DATA RECORDS below:
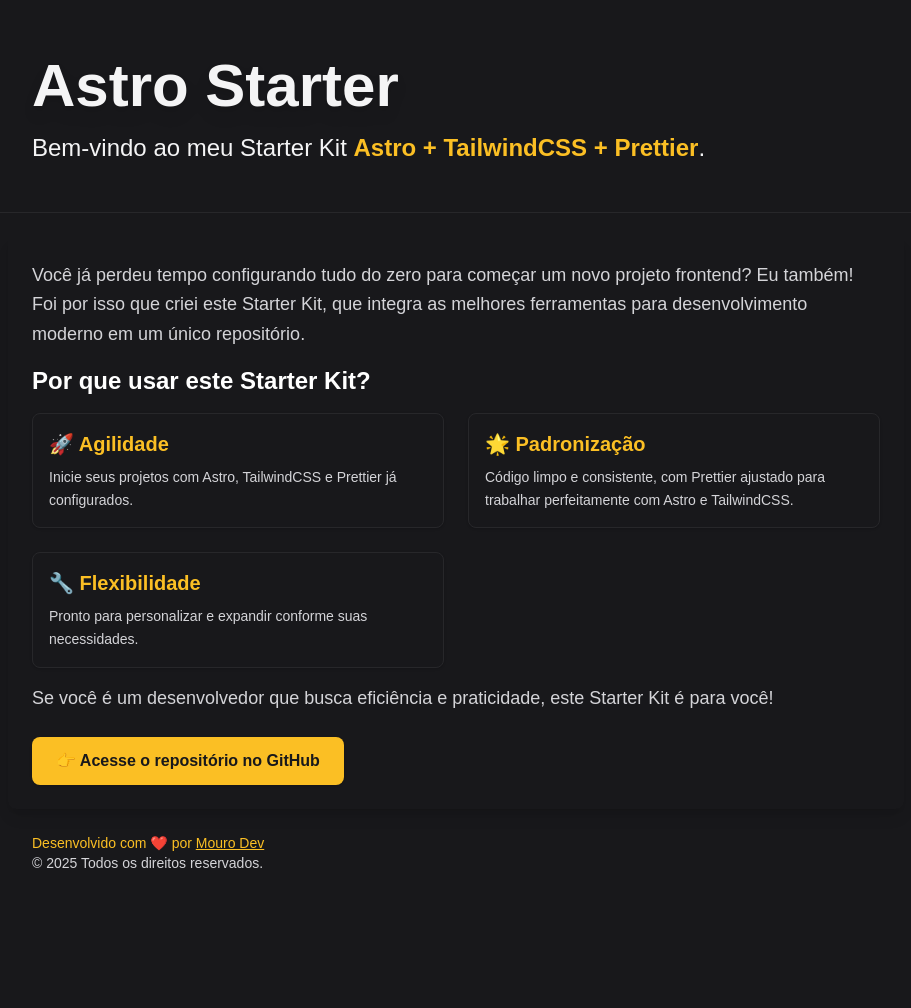
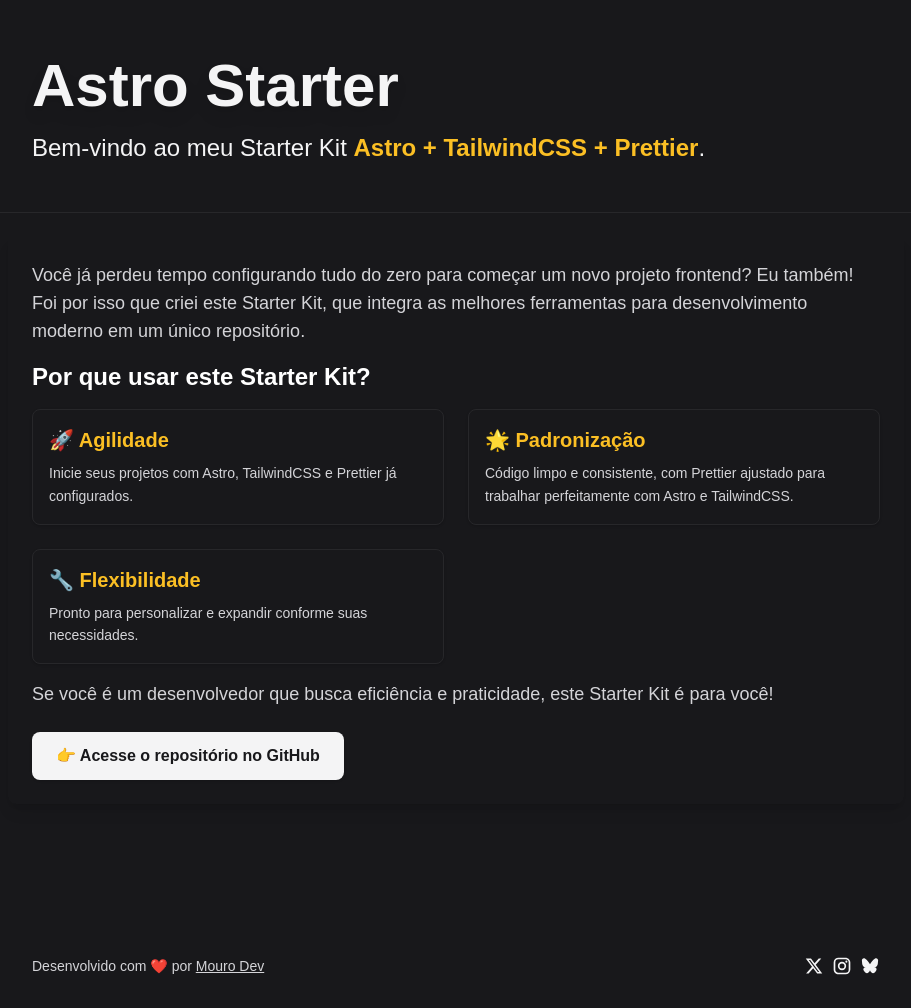
Before and after one commit to mourodev/astro-starter-website, an Astro site: page / in a window 1280 px wide. Shown: the whole page, without its empty margins (184-1095 px from the left). Before the commit the page ends 897 px from the top, so only its background shows below. Built offline with nearby package versions, Linux system fonts and the light colour scheme; Astro itself is replaced by a stand-in of ours.

Commit message:
footer atualizado

```diff
--- a/package.json
+++ b/package.json
@@ -11,7 +11,7 @@
   "dependencies": {
     "@astrojs/tailwind": "^5.1.4",
     "@fontsource-variable/inter": "^5.1.1",
-    "astro": "^5.1.5",
+    "astro": "^5.1.6",
     "tailwindcss": "^3.4.17"
   },
   "devDependencies": {
--- a/src/components/Myfooter.astro
+++ b/src/components/Myfooter.astro
@@ -2,8 +2,9 @@
 
 ---
 
-<div class="container mx-auto max-w-4xl p-6">
-	<p class="text-sm text-amber-400">
+<div class="container mx-auto mb-2 mt-32 max-w-4xl p-6">
+	<div class="flex items-center justify-between">
+		<p class="text-sm text-zinc-300">
 			Desenvolvido com ❤️ por <a
 				class="underline hover:text-amber-500"
 				href="https://github.com/mourodev"
@@ -12,7 +13,45 @@
 			>
 		</p>
 
-	<p class="text-sm text-zinc-300">
-		&copy; {new Date().getFullYear()} Todos os direitos reservados.
-	</p>
+		<!-- Social Links -->
+		<div class="flex items-center justify-end gap-2">
+			<a href="https://x.com/moouro" target="_blank" rel="noopener noreferrer">
+				<svg xmlns="http://www.w3.org/2000/svg" width="20" height="20" viewBox="0 0 24 24"
+					><path
+						fill="currentColor"
+						d="m17.687 3.063l-4.996 5.711l-4.32-5.711H2.112l7.477 9.776l-7.086 8.099h3.034l5.469-6.25l4.78 6.25h6.102l-7.794-10.304l6.625-7.571zm-1.064 16.06L5.654 4.782h1.803l10.846 14.34z"
+					></path>
+					<title>Twitter</title>
+				</svg>
+			</a>
+
+			<a href="https://www.instagram.com/moouro/" target="_blank" rel="noopener noreferrer">
+				<svg xmlns="http://www.w3.org/2000/svg" width="20" height="20" viewBox="0 0 24 24"
+					><path
+						fill="currentColor"
+						d="M7.8 2h8.4C19.4 2 22 4.6 22 7.8v8.4a5.8 5.8 0 0 1-5.8 5.8H7.8C4.6 22 2 19.4 2 16.2V7.8A5.8 5.8 0 0 1 7.8 2m-.2 2A3.6 3.6 0 0 0 4 7.6v8.8C4 18.39 5.61 20 7.6 20h8.8a3.6 3.6 0 0 0 3.6-3.6V7.6C20 5.61 18.39 4 16.4 4zm9.65 1.5a1.25 1.25 0 0 1 1.25 1.25A1.25 1.25 0 0 1 17.25 8A1.25 1.25 0 0 1 16 6.75a1.25 1.25 0 0 1 1.25-1.25M12 7a5 5 0 0 1 5 5a5 5 0 0 1-5 5a5 5 0 0 1-5-5a5 5 0 0 1 5-5m0 2a3 3 0 0 0-3 3a3 3 0 0 0 3 3a3 3 0 0 0 3-3a3 3 0 0 0-3-3"
+					></path>
+					<title>Instagram</title>
+				</svg>
+			</a>
+
+			<a
+				href="href: 'https://bsky.app/profile/moouro.bsky.social',  "
+				target="_blank"
+				rel="noopener noreferrer"
+			>
+				<svg xmlns="http://www.w3.org/2000/svg" width="20" height="20" viewBox="0 0 24 24"
+					><g fill="none"
+						><path
+							d="m12.594 23.258l-.012.002l-.071.035l-.02.004l-.014-.004l-.071-.036q-.016-.004-.024.006l-.004.01l-.017.428l.005.02l.01.013l.104.074l.015.004l.012-.004l.104-.074l.012-.016l.004-.017l-.017-.427q-.004-.016-.016-.018m.264-.113l-.014.002l-.184.093l-.01.01l-.003.011l.018.43l.005.012l.008.008l.201.092q.019.005.029-.008l.004-.014l-.034-.614q-.005-.019-.02-.022m-.715.002a.02.02 0 0 0-.027.006l-.006.014l-.034.614q.001.018.017.024l.015-.002l.201-.093l.01-.008l.003-.011l.018-.43l-.003-.012l-.01-.01z"
+						></path><path
+							fill="currentColor"
+							d="M5.892 2.93c-1.78-1.06-3.813.446-3.63 2.359l.398 4.185c.176 1.855 1.84 4.026 4.195 3.823C4.5 14 3.132 15.865 4.88 18.145c.286.373.597.745.914 1.062s.69.628 1.062.914c1.88 1.441 4.375-.65 5.055-2.69l.09-.268l.09.269c.68 2.04 3.174 4.13 5.055 2.689c.372-.286.745-.597 1.062-.914s.628-.69.914-1.062c1.747-2.28.379-4.145-1.976-4.848c2.355.203 4.018-1.968 4.195-3.823l.399-4.185c.182-1.913-1.852-3.418-3.631-2.36C15.2 4.66 13.485 7.393 12 9.902C10.515 7.392 8.8 4.66 5.892 2.93"
+						></path></g
+					>
+					<title>Bluesky</title>
+				</svg></a
+			>
 		</div>
+	</div>
+</div>
--- a/src/components/Welcome.astro
+++ b/src/components/Welcome.astro
@@ -4,14 +4,14 @@
 
 <div class="mx-auto max-w-4xl space-y-6 rounded-lg p-6 shadow-lg">
 	<div class="space-y-4">
-		<p class="text-lg leading-relaxed text-zinc-300">
+		<p class="leading-relaxed text-zinc-300 md:text-lg">
 			Você já perdeu tempo configurando tudo do zero para começar um novo projeto frontend? Eu
 			também! Foi por isso que criei este Starter Kit, que integra as melhores ferramentas para
 			desenvolvimento moderno em um único repositório.
 		</p>
 
 		<div class="space-y-4">
-			<h2 class="text-2xl font-semibold text-white">Por que usar este Starter Kit?</h2>
+			<h2 class="text-xl font-semibold text-white md:text-2xl">Por que usar este Starter Kit?</h2>
 
 			<!-- Grid of Cards -->
 			<div class="grid grid-cols-1 gap-6 md:grid-cols-2">
@@ -41,7 +41,7 @@
 				</div>
 			</div>
 
-			<p class="mt-4 text-lg leading-relaxed text-zinc-300">
+			<p class="mt-4 text-sm leading-relaxed text-zinc-300 md:text-lg">
 				Se você é um desenvolvedor que busca eficiência e praticidade, este Starter Kit é para você!
 			</p>
 		</div>
@@ -51,7 +51,7 @@
 		href="https://github.com/mourodev/Astro-Starter"
 		target="_blank"
 		rel="noopener noreferrer"
-		class="mt-8 inline-flex rounded-lg bg-amber-400 px-6 py-3 font-semibold text-zinc-900 shadow transition duration-200 hover:bg-amber-500"
+		class="mt-8 inline-flex rounded-lg bg-zinc-100 px-6 py-3 font-semibold text-zinc-900 shadow transition duration-200 hover:bg-zinc-200"
 	>
 		👉 Acesse o repositório no GitHub
 	</a>
```
Also changed, not shown: pnpm-lock.yaml, public/favicon.svg. Lines whose indentation alone changed are shown as unchanged.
End of DATA RECORDS.
TASK INSTRUCTIONS => Return the material verbatim; the images are not to appear in the copy.

REPLY TO THE TASK =>
Before and after one commit to mourodev/astro-starter-website, an Astro site: page / in a window 1280 px wide. Shown: the whole page, without its empty margins (184-1095 px from the left). Before the commit the page ends 897 px from the top, so only its background shows below. Built offline with nearby package versions, Linux system fonts and the light colour scheme; Astro itself is replaced by a stand-in of ours.

Commit message:
footer atualizado

```diff
--- a/package.json
+++ b/package.json
@@ -11,7 +11,7 @@
   "dependencies": {
     "@astrojs/tailwind": "^5.1.4",
     "@fontsource-variable/inter": "^5.1.1",
-    "astro": "^5.1.5",
+    "astro": "^5.1.6",
     "tailwindcss": "^3.4.17"
   },
   "devDependencies": {
--- a/src/components/Myfooter.astro
+++ b/src/components/Myfooter.astro
@@ -2,8 +2,9 @@
 
 ---
 
-<div class="container mx-auto max-w-4xl p-6">
-	<p class="text-sm text-amber-400">
+<div class="container mx-auto mb-2 mt-32 max-w-4xl p-6">
+	<div class="flex items-center justify-between">
+		<p class="text-sm text-zinc-300">
 			Desenvolvido com ❤️ por <a
 				class="underline hover:text-amber-500"
 				href="https://github.com/mourodev"
@@ -12,7 +13,45 @@
 			>
 		</p>
 
-	<p class="text-sm text-zinc-300">
-		&copy; {new Date().getFullYear()} Todos os direitos reservados.
-	</p>
+		<!-- Social Links -->
+		<div class="flex items-center justify-end gap-2">
+			<a href="https://x.com/moouro" target="_blank" rel="noopener noreferrer">
+				<svg xmlns="http://www.w3.org/2000/svg" width="20" height="20" viewBox="0 0 24 24"
+					><path
+						fill="currentColor"
+						d="m17.687 3.063l-4.996 5.711l-4.32-5.711H2.112l7.477 9.776l-7.086 8.099h3.034l5.469-6.25l4.78 6.25h6.102l-7.794-10.304l6.625-7.571zm-1.064 16.06L5.654 4.782h1.803l10.846 14.34z"
+					></path>
+					<title>Twitter</title>
+				</svg>
+			</a>
+
+			<a href="https://www.instagram.com/moouro/" target="_blank" rel="noopener noreferrer">
+				<svg xmlns="http://www.w3.org/2000/svg" width="20" height="20" viewBox="0 0 24 24"
+					><path
+						fill="currentColor"
+						d="M7.8 2h8.4C19.4 2 22 4.6 22 7.8v8.4a5.8 5.8 0 0 1-5.8 5.8H7.8C4.6 22 2 19.4 2 16.2V7.8A5.8 5.8 0 0 1 7.8 2m-.2 2A3.6 3.6 0 0 0 4 7.6v8.8C4 18.39 5.61 20 7.6 20h8.8a3.6 3.6 0 0 0 3.6-3.6V7.6C20 5.61 18.39 4 16.4 4zm9.65 1.5a1.25 1.25 0 0 1 1.25 1.25A1.25 1.25 0 0 1 17.25 8A1.25 1.25 0 0 1 16 6.75a1.25 1.25 0 0 1 1.25-1.25M12 7a5 5 0 0 1 5 5a5 5 0 0 1-5 5a5 5 0 0 1-5-5a5 5 0 0 1 5-5m0 2a3 3 0 0 0-3 3a3 3 0 0 0 3 3a3 3 0 0 0 3-3a3 3 0 0 0-3-3"
+					></path>
+					<title>Instagram</title>
+				</svg>
+			</a>
+
+			<a
+				href="href: 'https://bsky.app/profile/moouro.bsky.social',  "
+				target="_blank"
+				rel="noopener noreferrer"
+			>
+				<svg xmlns="http://www.w3.org/2000/svg" width="20" height="20" viewBox="0 0 24 24"
+					><g fill="none"
+						><path
+							d="m12.594 23.258l-.012.002l-.071.035l-.02.004l-.014-.004l-.071-.036q-.016-.004-.024.006l-.004.01l-.017.428l.005.02l.01.013l.104.074l.015.004l.012-.004l.104-.074l.012-.016l.004-.017l-.017-.427q-.004-.016-.016-.018m.264-.113l-.014.002l-.184.093l-.01.01l-.003.011l.018.43l.005.012l.008.008l.201.092q.019.005.029-.008l.004-.014l-.034-.614q-.005-.019-.02-.022m-.715.002a.02.02 0 0 0-.027.006l-.006.014l-.034.614q.001.018.017.024l.015-.002l.201-.093l.01-.008l.003-.011l.018-.43l-.003-.012l-.01-.01z"
+						></path><path
+							fill="currentColor"
+							d="M5.892 2.93c-1.78-1.06-3.813.446-3.63 2.359l.398 4.185c.176 1.855 1.84 4.026 4.195 3.823C4.5 14 3.132 15.865 4.88 18.145c.286.373.597.745.914 1.062s.69.628 1.062.914c1.88 1.441 4.375-.65 5.055-2.69l.09-.268l.09.269c.68 2.04 3.174 4.13 5.055 2.689c.372-.286.745-.597 1.062-.914s.628-.69.914-1.062c1.747-2.28.379-4.145-1.976-4.848c2.355.203 4.018-1.968 4.195-3.823l.399-4.185c.182-1.913-1.852-3.418-3.631-2.36C15.2 4.66 13.485 7.393 12 9.902C10.515 7.392 8.8 4.66 5.892 2.93"
+						></path></g
+					>
+					<title>Bluesky</title>
+				</svg></a
+			>
 		</div>
+	</div>
+</div>
--- a/src/components/Welcome.astro
+++ b/src/components/Welcome.astro
@@ -4,14 +4,14 @@
 
 <div class="mx-auto max-w-4xl space-y-6 rounded-lg p-6 shadow-lg">
 	<div class="space-y-4">
-		<p class="text-lg leading-relaxed text-zinc-300">
+		<p class="leading-relaxed text-zinc-300 md:text-lg">
 			Você já perdeu tempo configurando tudo do zero para começar um novo projeto frontend? Eu
 			também! Foi por isso que criei este Starter Kit, que integra as melhores ferramentas para
 			desenvolvimento moderno em um único repositório.
 		</p>
 
 		<div class="space-y-4">
-			<h2 class="text-2xl font-semibold text-white">Por que usar este Starter Kit?</h2>
+			<h2 class="text-xl font-semibold text-white md:text-2xl">Por que usar este Starter Kit?</h2>
 
 			<!-- Grid of Cards -->
 			<div class="grid grid-cols-1 gap-6 md:grid-cols-2">
@@ -41,7 +41,7 @@
 				</div>
 			</div>
 
-			<p class="mt-4 text-lg leading-relaxed text-zinc-300">
+			<p class="mt-4 text-sm leading-relaxed text-zinc-300 md:text-lg">
 				Se você é um desenvolvedor que busca eficiência e praticidade, este Starter Kit é para você!
 			</p>
 		</div>
@@ -51,7 +51,7 @@
 		href="https://github.com/mourodev/Astro-Starter"
 		target="_blank"
 		rel="noopener noreferrer"
-		class="mt-8 inline-flex rounded-lg bg-amber-400 px-6 py-3 font-semibold text-zinc-900 shadow transition duration-200 hover:bg-amber-500"
+		class="mt-8 inline-flex rounded-lg bg-zinc-100 px-6 py-3 font-semibold text-zinc-900 shadow transition duration-200 hover:bg-zinc-200"
 	>
 		👉 Acesse o repositório no GitHub
 	</a>
```
Also changed, not shown: pnpm-lock.yaml, public/favicon.svg. Lines whose indentation alone changed are shown as unchanged.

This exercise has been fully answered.